“The Black Count”, by Tom Reiss.
Alexandre Dumas, the author of “The Three Musketeers”, “The Count of Monte Cristo” and many other books, is one of the most read French authors. He had it easy coming up with stories, because his father had one of the most unusual and wildest lives imaginable. Dumas was, in a way, telling episodes from his fathers adventures, toned down to become more believable, in some of his stories.
Thomas-Alexandre was born on the French colony island Saint-Domingue (now Hawaii). His father was the French Marquis Alexandre Antoine Davy de la Pailletterie. His mother Marie-Cessette Dumas, an enslaved woman of “Afro-Caribbean” ancestry, which means that she or her ancestors were enslaved somewhere in Africa and forcibly brought to the Island. Not much is known about her actual origin or history.
His father, very broke, returned to France, where Thomas-Alexandre was legally freed: in France, slavery was prohibited since 1315, in the colonies not so much. He was educated in a military school and then joined the army as a young man. He also started to use his mothers name after he fell out with his father.
Dumas entered the military at the age of 24 as a private, but quickly rose in rank. This was not only due to his bodily fitness, his incredible fighting skills and his immense organisational talent, but also due to the wealth of opportunities that the upheaval of the French Revolution of 1789 offered, 3 years into his military career. He held the rank of a General-in-Chief over the 53.000 troops of the French Army in the Alps, at the age of 31. Among his soldiers, he was known for upholding the ideals of the French revolution, Liberty and Equality, and the ideals of Humanism.
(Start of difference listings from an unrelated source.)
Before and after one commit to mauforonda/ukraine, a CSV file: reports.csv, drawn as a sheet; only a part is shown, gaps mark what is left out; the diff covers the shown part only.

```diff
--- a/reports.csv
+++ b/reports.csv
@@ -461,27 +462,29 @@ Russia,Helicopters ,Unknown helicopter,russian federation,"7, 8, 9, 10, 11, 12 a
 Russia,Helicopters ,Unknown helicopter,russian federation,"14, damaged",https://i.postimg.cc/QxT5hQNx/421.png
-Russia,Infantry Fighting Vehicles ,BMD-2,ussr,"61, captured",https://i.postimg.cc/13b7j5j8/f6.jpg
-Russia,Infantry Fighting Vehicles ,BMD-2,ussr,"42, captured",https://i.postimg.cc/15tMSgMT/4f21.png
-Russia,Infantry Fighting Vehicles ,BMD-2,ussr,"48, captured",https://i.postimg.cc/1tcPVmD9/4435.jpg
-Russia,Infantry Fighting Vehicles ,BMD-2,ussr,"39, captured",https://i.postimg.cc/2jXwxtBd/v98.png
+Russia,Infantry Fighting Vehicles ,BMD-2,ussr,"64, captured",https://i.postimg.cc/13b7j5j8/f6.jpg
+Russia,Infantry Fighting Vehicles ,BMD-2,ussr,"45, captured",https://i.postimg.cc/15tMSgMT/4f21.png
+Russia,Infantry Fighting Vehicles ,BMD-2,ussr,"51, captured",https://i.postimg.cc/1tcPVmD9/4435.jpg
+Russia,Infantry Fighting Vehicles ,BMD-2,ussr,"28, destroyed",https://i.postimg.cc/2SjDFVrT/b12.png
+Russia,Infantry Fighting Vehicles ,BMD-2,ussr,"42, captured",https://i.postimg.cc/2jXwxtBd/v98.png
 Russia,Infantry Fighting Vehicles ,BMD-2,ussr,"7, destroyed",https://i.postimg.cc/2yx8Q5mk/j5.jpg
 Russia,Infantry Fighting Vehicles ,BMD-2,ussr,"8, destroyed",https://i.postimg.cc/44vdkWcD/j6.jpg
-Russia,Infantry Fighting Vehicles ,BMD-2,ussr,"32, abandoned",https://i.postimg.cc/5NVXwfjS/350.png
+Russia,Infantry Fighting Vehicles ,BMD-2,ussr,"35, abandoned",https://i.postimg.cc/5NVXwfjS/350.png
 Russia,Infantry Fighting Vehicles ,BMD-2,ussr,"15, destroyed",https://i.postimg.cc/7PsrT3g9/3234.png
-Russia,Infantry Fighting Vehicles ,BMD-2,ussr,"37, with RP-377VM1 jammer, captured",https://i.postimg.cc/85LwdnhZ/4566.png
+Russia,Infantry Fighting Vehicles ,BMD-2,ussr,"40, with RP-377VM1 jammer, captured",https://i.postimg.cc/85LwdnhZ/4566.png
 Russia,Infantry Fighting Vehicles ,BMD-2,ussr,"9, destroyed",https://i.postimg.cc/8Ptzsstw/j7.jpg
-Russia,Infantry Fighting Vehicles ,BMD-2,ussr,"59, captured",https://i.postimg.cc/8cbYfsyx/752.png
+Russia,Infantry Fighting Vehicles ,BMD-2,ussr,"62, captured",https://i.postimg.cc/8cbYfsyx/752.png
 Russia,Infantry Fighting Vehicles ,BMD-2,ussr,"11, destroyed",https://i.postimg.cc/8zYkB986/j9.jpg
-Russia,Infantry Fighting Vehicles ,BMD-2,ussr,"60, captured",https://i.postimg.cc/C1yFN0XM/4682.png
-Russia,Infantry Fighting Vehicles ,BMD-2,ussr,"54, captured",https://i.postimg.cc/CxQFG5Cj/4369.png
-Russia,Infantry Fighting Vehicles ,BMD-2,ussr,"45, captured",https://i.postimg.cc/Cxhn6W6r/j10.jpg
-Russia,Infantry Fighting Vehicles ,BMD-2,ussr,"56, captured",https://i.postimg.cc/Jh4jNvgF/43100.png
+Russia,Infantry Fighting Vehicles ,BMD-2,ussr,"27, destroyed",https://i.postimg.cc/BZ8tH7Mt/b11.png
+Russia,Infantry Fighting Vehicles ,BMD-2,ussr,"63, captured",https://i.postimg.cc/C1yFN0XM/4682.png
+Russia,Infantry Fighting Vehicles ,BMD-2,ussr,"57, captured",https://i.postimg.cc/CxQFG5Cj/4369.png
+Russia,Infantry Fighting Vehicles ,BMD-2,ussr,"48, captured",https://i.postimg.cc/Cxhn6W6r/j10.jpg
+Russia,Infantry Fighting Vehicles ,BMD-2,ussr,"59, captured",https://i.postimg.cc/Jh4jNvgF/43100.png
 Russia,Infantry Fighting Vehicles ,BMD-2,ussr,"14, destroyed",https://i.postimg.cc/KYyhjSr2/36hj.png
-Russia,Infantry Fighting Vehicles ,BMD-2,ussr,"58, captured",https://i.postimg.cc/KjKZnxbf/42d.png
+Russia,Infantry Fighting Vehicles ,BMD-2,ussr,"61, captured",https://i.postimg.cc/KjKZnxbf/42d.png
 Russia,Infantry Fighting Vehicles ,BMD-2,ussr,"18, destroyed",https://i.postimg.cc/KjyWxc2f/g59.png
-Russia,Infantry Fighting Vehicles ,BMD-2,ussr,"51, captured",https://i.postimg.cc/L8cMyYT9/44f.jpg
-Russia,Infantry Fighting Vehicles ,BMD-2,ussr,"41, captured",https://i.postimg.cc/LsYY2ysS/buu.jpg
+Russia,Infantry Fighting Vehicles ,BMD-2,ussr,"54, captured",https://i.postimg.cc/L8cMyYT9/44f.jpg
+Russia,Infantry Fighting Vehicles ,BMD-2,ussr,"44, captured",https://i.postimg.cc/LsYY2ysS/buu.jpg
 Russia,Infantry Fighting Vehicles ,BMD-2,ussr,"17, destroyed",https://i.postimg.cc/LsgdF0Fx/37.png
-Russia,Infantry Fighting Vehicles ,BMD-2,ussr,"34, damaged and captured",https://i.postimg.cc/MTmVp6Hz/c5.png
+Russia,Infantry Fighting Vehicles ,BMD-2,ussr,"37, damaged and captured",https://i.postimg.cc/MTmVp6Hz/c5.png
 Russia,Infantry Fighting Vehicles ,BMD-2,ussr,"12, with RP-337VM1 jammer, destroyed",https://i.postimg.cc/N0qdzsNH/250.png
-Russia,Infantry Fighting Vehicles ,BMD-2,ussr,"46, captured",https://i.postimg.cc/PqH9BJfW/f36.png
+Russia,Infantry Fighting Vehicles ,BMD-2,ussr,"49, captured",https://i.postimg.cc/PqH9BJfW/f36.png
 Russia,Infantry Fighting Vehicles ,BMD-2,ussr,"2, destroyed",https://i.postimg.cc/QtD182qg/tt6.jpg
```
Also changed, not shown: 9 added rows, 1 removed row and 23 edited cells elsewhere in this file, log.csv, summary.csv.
He served under the orders of the commander-in-chief General Napoleon Bonaparte in Milan in 1796, clashing with him over plundering and expropriation policies. He also fought with Napoleon’s aide-de-camp over similar matters of fairness and courage in battle. Despite that, he joined Napoleon’s Egyptian expedition in 1798, and became the cavalry commander of the French Army of the Orient. The conditions of the march from Alexandria to Cairo were harsh, and Dumas discussed with other french generals if they would refuse to march past Cairo. Napoleon later learned of that meeting, accused Dumas of treason and forced him to return to France on an unsound vessel. The ship sank slowly during the trip, and was forced aground in a storm near Taranto in Naples. Naples Cardinal Fabrizio Ruffo imprisoned Dumas and his fellow travellers for two years. In jail, Dumas was permanently injured due to infection and malnourishment. He died in 1806, five years after his release, from stomach cancer, at which time his son Alexandre Dumas was 4 years old.
General Thomas-Alexandre Dumas story easily has sufficient material for several of the stories his son wrote, and his son in fact used parts of his fathers biography in several of his stories.
Before Reiss’ well researched book the life and exploits of this colorful hero of the French Revolution were almost forgotten. Reiss’ storytelling brings us back the story of Dumas, who lived through one of the most exciting parts of French history.
“The Black Count”, Tom Reiss, EUR 8.59